# ACTIVITY:
Using the data below, copy every line that contains the word "Resend".

# Edit tracking data:
================
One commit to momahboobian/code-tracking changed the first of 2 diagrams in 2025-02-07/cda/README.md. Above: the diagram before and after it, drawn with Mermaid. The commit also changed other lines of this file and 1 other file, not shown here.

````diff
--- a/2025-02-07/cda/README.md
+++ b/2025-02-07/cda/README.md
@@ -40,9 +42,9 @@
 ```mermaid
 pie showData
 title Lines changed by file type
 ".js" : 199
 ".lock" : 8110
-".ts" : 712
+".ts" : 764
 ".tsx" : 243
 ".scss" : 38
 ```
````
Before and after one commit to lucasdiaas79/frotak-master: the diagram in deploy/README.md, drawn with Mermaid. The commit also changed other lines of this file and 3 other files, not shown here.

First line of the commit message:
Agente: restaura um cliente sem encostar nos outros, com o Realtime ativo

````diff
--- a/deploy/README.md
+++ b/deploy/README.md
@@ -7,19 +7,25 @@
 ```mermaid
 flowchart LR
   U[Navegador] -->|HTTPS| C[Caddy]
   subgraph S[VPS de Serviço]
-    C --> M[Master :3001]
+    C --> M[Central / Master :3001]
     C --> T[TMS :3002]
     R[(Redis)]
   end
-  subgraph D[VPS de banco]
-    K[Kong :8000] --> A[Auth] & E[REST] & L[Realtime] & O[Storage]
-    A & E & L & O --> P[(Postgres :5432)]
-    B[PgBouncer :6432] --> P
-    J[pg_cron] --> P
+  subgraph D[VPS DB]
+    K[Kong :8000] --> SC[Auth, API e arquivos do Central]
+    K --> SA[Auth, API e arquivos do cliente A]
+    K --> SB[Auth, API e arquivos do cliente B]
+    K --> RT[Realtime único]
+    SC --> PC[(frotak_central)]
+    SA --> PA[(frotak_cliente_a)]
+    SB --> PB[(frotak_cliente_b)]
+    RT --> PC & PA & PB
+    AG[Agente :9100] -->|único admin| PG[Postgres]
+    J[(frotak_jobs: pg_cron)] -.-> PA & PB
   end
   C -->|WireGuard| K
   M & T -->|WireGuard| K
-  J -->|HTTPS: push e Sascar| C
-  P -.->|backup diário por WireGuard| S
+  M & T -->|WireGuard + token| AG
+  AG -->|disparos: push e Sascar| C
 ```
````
================
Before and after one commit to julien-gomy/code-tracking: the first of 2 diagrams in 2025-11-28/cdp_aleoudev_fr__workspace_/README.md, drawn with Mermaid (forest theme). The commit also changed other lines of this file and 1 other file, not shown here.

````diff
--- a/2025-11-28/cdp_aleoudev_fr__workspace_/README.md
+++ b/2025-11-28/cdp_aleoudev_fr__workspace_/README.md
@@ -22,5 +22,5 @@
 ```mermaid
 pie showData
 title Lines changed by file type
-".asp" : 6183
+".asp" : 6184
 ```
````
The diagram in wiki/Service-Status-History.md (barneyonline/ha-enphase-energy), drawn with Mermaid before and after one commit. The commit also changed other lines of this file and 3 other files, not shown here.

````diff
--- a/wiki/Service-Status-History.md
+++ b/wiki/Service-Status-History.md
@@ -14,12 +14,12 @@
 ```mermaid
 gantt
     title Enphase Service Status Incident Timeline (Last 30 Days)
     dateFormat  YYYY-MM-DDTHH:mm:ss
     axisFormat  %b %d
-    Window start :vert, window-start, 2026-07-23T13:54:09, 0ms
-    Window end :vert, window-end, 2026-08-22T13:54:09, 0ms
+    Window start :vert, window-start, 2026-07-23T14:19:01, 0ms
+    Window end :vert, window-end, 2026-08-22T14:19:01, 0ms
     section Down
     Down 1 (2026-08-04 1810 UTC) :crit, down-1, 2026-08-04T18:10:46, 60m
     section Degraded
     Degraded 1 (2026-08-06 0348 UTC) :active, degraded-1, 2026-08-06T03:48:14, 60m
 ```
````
================
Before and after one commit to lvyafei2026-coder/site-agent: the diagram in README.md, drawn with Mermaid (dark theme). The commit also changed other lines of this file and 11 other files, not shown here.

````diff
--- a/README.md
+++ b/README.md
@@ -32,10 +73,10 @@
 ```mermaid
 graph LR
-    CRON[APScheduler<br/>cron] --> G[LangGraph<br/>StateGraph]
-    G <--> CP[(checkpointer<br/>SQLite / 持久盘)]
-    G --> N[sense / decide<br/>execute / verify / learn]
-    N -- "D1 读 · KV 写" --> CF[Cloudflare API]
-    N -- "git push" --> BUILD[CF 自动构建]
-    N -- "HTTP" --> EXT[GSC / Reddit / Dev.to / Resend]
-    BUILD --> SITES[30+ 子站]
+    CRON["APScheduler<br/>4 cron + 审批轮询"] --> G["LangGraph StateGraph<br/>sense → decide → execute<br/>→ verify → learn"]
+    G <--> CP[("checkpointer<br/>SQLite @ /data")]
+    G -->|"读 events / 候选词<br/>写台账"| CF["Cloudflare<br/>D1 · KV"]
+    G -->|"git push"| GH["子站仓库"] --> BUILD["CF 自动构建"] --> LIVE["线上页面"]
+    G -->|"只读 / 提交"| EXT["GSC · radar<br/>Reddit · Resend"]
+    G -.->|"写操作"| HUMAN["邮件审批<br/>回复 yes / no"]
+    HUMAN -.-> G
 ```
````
================
# EXPECTED OUTPUT:
-    N -- "HTTP" --> EXT[GSC / Reddit / Dev.to / Resend]
+    G -->|"只读 / 提交"| EXT["GSC · radar<br/>Reddit · Resend"]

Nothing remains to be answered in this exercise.